The shock revelation that no ball calling technology hasn't worked all Test during the opening match of the Ashes series could be just the tip of the iceberg for cricket officials at the Gabba.

As picked up on the broadcast of Day 2 at the Gabba yesterday, Stokes bowled a handful of no balls in a row before being called for a wicket-taking delivery to David Warner.

ICC policy currently dictates that all no balls shall be called by the third umpire, who will have a constant feed of the front foot for each ball of the match.

That technology - and feed to the third umpire however - was revealed to be not working, with the teams and match reverting to old playing conditions where umpires can refer specific deliveries - wicket taking balls - to the third umpire for adjudication.

It meant Stokes was caught overstepping on four separate occasions before dismissing Warner yesterday.

However, The Daily Telegraph have revealed that's not the only problem confronting the officials at the Gabba during the opening match of the biggest series on the planet.

The publication reports the Real Time Snicko - which is used for LBW and caught behind referrals as a way of detecting any sound at the wicket when the ball passes the bat - has also been malfunctioning.

It has already failed on two reviews in this Test - an LBW shout on Steve Smith yesterday, and on Day 1 when Australia reviewed a caught behind referral.

It's understood the technology crashed in the first hour of play and as yet, attempts to restore it to service have been yet to prove successful.

With the technology failed and seemingly no way of restoring it, the final three days at the Gabba - should the match go that far - will be played under something of a cloud.

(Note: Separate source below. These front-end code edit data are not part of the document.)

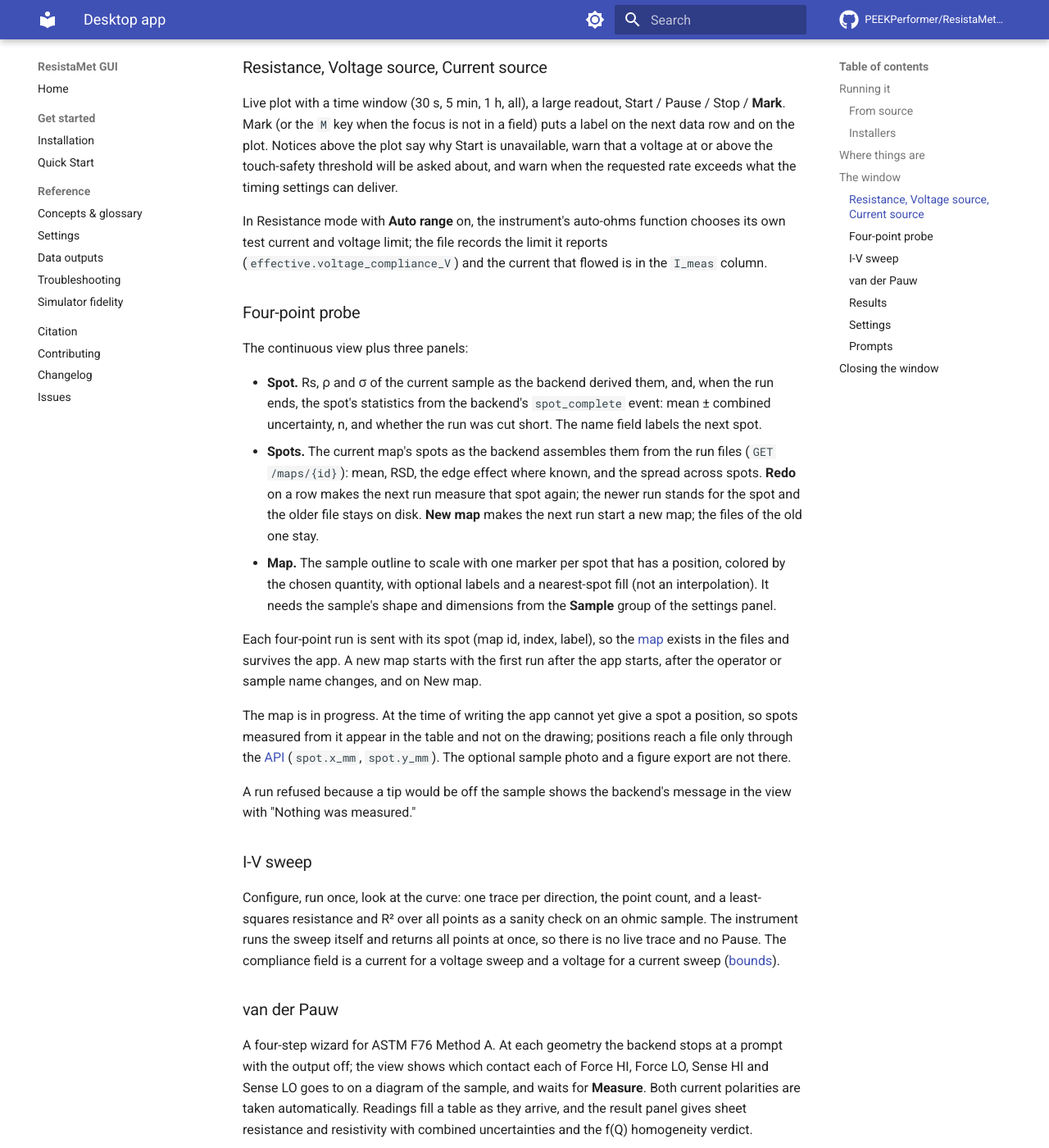
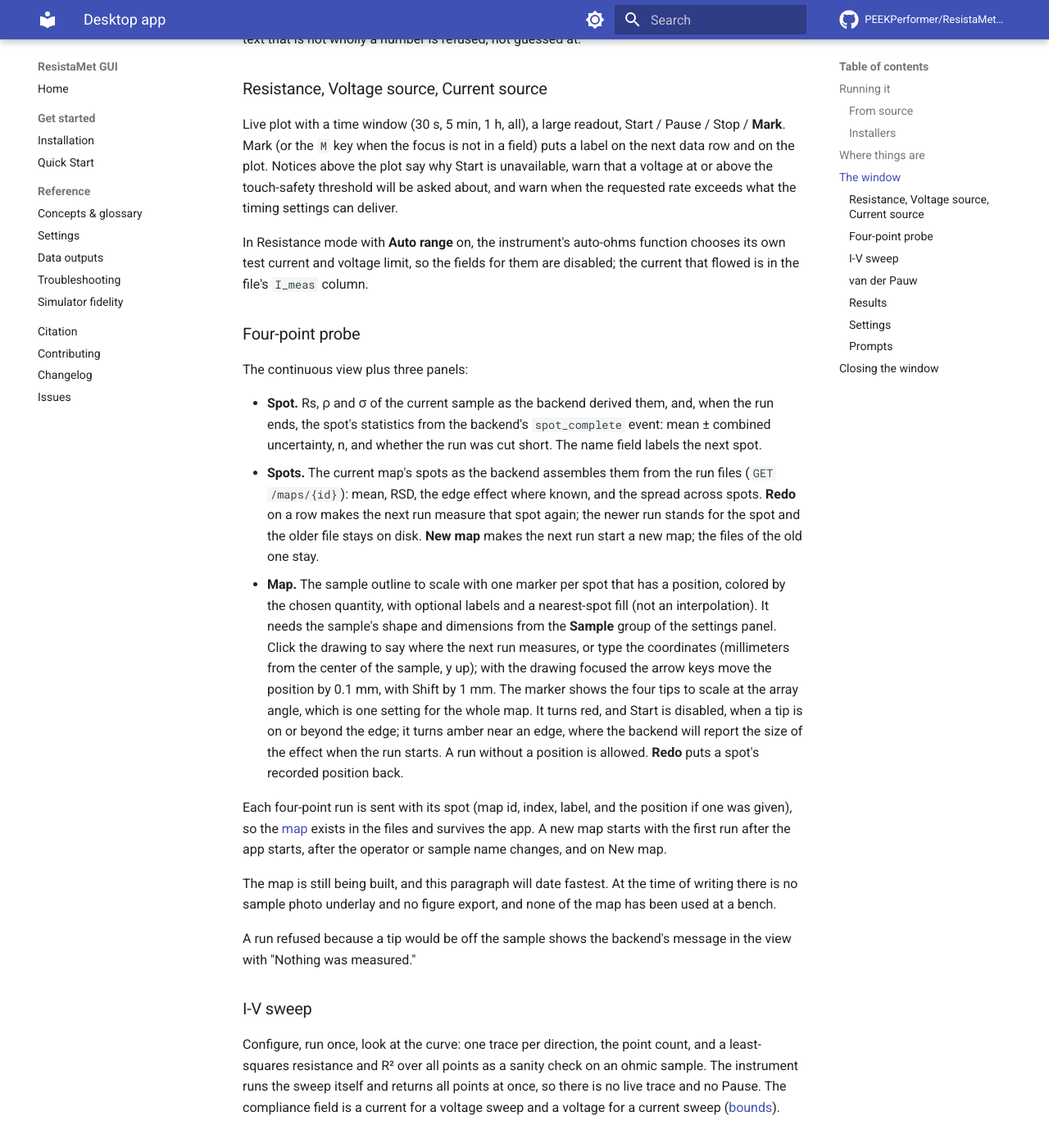
Before and after one commit to PEEKPerformer/ResistaMet-GUI, an MkDocs documentation site: the page built from docs/desktop.md, in a window 1280 px wide and 1400 px high, scrolled down 2652 px. Shown: the whole window at 82% size. Built offline with MkDocs 1.6.1 and Material for MkDocs 9.7.7, drawn with Linux system fonts in a browser that asks for light colours; comment, search, counter and statistics services are not loaded; some of the changed text lies outside the part shown.

Commit message:
Follow the desktop app's close question and spot placement
Since the page was written the app learned to ask before closing the
window stops a run, to report a backend process that has died and
offer to restart it, to place the next spot on the map, and to keep
tab values per operator; and the installers build for desktop-v tags
only. Describe each, and give the dead-backend alert its own
troubleshooting entry, since Retry no longer covers that case.

```diff
--- a/docs/desktop.md
+++ b/docs/desktop.md
@@ -32,7 +32,7 @@
 
 ### Installers
 
-`.github/workflows/desktop.yml` builds Windows installers (msi and NSIS) and a macOS dmg on every `v*` tag, with the backend frozen by PyInstaller inside the bundle, and attaches them to the release. No release carries them yet. A machine running an installer build needs no Python. It still needs a way to reach the instrument: NI-VISA with NI-488.2 on Windows; on a Mac the bundled backend includes libusb for the [built-in NI GPIB-USB driver](gpib.md#ni-gpib-usb-hs-on-macos-and-linux).
+`.github/workflows/desktop.yml` builds Windows installers (msi and NSIS) and a macOS dmg for `desktop-v<version>` tags, with the backend frozen by PyInstaller inside the bundle, and uploads them to the release of that tag once someone has created it. No release carries them yet. A machine running an installer build needs no Python. It still needs a way to reach the instrument: NI-VISA with NI-488.2 on Windows; on a Mac the bundled backend includes libusb for the [built-in NI GPIB-USB driver](gpib.md#ni-gpib-usb-hs-on-macos-and-linux).
 
 ## Where things are
 
@@ -42,7 +42,7 @@
 | Data files | `data_directory` from the profile; the default `measurement_data` resolves against the repository root | The same setting; the default resolves to `measurement_data` inside the app's data directory. Set an absolute data directory under Settings ▸ Files & output to put data somewhere you back up. |
 | Backend log | The terminal you started `tauri dev` from | One file per launch, `backend-<milliseconds since 1970>.log`, in the app's log directory; the newest ten are kept |
 | Instrument locks | `~/.resistamet/locks/` | the same |
-| Window state (selected operator, sample name, tab values, theme, current map id) | the webview's local storage | the same |
+| Window state (selected operator, sample name, each operator's tab values, theme, current map id) | the webview's local storage | the same |
 
 The app's identifier is `edu.uconn.adamson.resistamet`, and the two directories are wherever Tauri puts per-user data and logs for that identifier. By Tauri's convention that is `~/Library/Application Support/<identifier>` and `~/Library/Logs/<identifier>` on macOS, and `%APPDATA%\<identifier>` and `%LOCALAPPDATA%\<identifier>\logs` on Windows. These paths were not checked on an installed build for this page; the **Results** view shows the data directory's absolute path, which settles it.
 
@@ -54,13 +54,13 @@
 
 An **operator** must be chosen before anything else; the picker opens by itself and creates profiles. Every file is stored under the operator's name, and the operator's profile supplies the settings.
 
-Each measurement view has its settings panel on the right. Values you type there are this tab's values on top of the profile; they are sent to the backend as you type, and the backend answers with what the run would actually use, any issues, the achievable sampling rate and the touch-safety check. **Start** is enabled only when the backend is reachable, an operator and a sample name exist, no run is active and the backend accepts the settings. Numeric fields take engineering input (`100u`, `1e-4`, `0.1 mA`); the prefix is case-sensitive (`m` is milli, `M` is mega), and text that is not wholly a number is refused, not guessed at.
+Each measurement view has its settings panel on the right. Values you type there are this tab's values on top of the profile, kept per operator; they are sent to the backend as you type, and the backend answers with what the run would actually use, any issues, the achievable sampling rate and the touch-safety check. **Start** is enabled only when the backend is reachable, an operator and a sample name exist, no run is active and the backend accepts the settings. Numeric fields take engineering input (`100u`, `1e-4`, `0.1 mA`); the prefix is case-sensitive (`m` is milli, `M` is mega), and text that is not wholly a number is refused, not guessed at.
 
 ### Resistance, Voltage source, Current source
 
 Live plot with a time window (30 s, 5 min, 1 h, all), a large readout, Start / Pause / Stop / **Mark**. Mark (or the `M` key when the focus is not in a field) puts a label on the next data row and on the plot. Notices above the plot say why Start is unavailable, warn that a voltage at or above the touch-safety threshold will be asked about, and warn when the requested rate exceeds what the timing settings can deliver.
 
-In Resistance mode with **Auto range** on, the instrument's auto-ohms function chooses its own test current and voltage limit; the file records the limit it reports (`effective.voltage_compliance_V`) and the current that flowed is in the `I_meas` column.
+In Resistance mode with **Auto range** on, the instrument's auto-ohms function chooses its own test current and voltage limit, so the fields for them are disabled; the current that flowed is in the file's `I_meas` column.
 
 ### Four-point probe
 
@@ -68,11 +68,11 @@
 
 - **Spot.** Rs, ρ and σ of the current sample as the backend derived them, and, when the run ends, the spot's statistics from the backend's `spot_complete` event: mean ± combined uncertainty, n, and whether the run was cut short. The name field labels the next spot.
 - **Spots.** The current map's spots as the backend assembles them from the run files (`GET /maps/{id}`): mean, RSD, the edge effect where known, and the spread across spots. **Redo** on a row makes the next run measure that spot again; the newer run stands for the spot and the older file stays on disk. **New map** makes the next run start a new map; the files of the old one stay.
-- **Map.** The sample outline to scale with one marker per spot that has a position, colored by the chosen quantity, with optional labels and a nearest-spot fill (not an interpolation). It needs the sample's shape and dimensions from the **Sample** group of the settings panel.
+- **Map.** The sample outline to scale with one marker per spot that has a position, colored by the chosen quantity, with optional labels and a nearest-spot fill (not an interpolation). It needs the sample's shape and dimensions from the **Sample** group of the settings panel. Click the drawing to say where the next run measures, or type the coordinates (millimeters from the center of the sample, y up); with the drawing focused the arrow keys move the position by 0.1 mm, with Shift by 1 mm. The marker shows the four tips to scale at the array angle, which is one setting for the whole map. It turns red, and Start is disabled, when a tip is on or beyond the edge; it turns amber near an edge, where the backend will report the size of the effect when the run starts. A run without a position is allowed. **Redo** puts a spot's recorded position back.
 
-Each four-point run is sent with its spot (map id, index, label), so the [map](concepts.md#spots-and-maps) exists in the files and survives the app. A new map starts with the first run after the app starts, after the operator or sample name changes, and on New map.
+Each four-point run is sent with its spot (map id, index, label, and the position if one was given), so the [map](concepts.md#spots-and-maps) exists in the files and survives the app. A new map starts with the first run after the app starts, after the operator or sample name changes, and on New map.
 
-The map is in progress. At the time of writing the app cannot yet give a spot a position, so spots measured from it appear in the table and not on the drawing; positions reach a file only through the [API](api.md) (`spot.x_mm`, `spot.y_mm`). The optional sample photo and a figure export are not there.
+The map is still being built, and this paragraph will date fastest. At the time of writing there is no sample photo underlay and no figure export, and none of the map has been used at a bench.
 
 A run refused because a tip would be off the sample shows the backend's message in the view with "Nothing was measured."
 
@@ -98,7 +98,9 @@
 
 ## Closing the window
 
-Closing the window, or quitting the app, does not abandon the instrument:
+With a run in progress, the close button, Alt+F4 and, on macOS, Cmd+Q first ask **Exit confirmation**: *Keep running* (the default) or *Stop and exit*. If the backend does not answer within 3 s the question is asked anyway, since a run cannot be ruled out. With no run the window closes at once.
+
+Exiting does not abandon the instrument:
 
 1. The shell closes the backend's stdin.
 2. The backend stops the run: `:OUTP OFF`, the file finalized with its footer (end reason `user_stop`), the instrument closed, the lock released. It allows itself 35 s for that.
@@ -106,6 +108,6 @@
 
 So closing the window mid-run ends the run cleanly and keeps the data. The same ordered shutdown was checked on a 2420 through `POST /session/shutdown` on 2026-09-18, with the output confirmed off afterwards by asking the instrument directly.
 
-What this cannot cover: the app or the PC being killed outright, or a VISA call that does not return within the 35 s. Then nobody tells the instrument anything, and the output stays as it was. Check the front panel. If the app's shell dies without closing anything (a crash, a forced quit), the backend notices that its stdin closed and performs step 2 on its own.
+What this cannot cover: the backend or the PC being killed outright, or a VISA call that does not return within the 35 s. Then nobody tells the instrument anything, and the output stays as it was. If the backend process dies while the window is open, the app says so in a blocking alert (**The measurement backend has exited**; the output state is unknown, check the front panel) and offers **Restart backend**. If the app's shell dies without closing anything (a crash, a forced quit), the backend notices that its stdin closed and performs step 2 on its own.
 
 Reloading the page inside the window (or a crashed webview) does not touch the backend: the run continues, and the view catches up from the backend's status and event history.
```
Also changed, not shown: docs/troubleshooting.md (+10 -2 lines).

Given the same technology providers will be used throughout the entire series travelling from state to state, it could be a headache for the ICC, Cricket Australia and the England Cricket Board moving forward too if the technology can't be restored in time for the second Test in Adelaide, which starts just a handful of days after the first in Brisbane ends, and will be played as a day-night encounter with pink balls.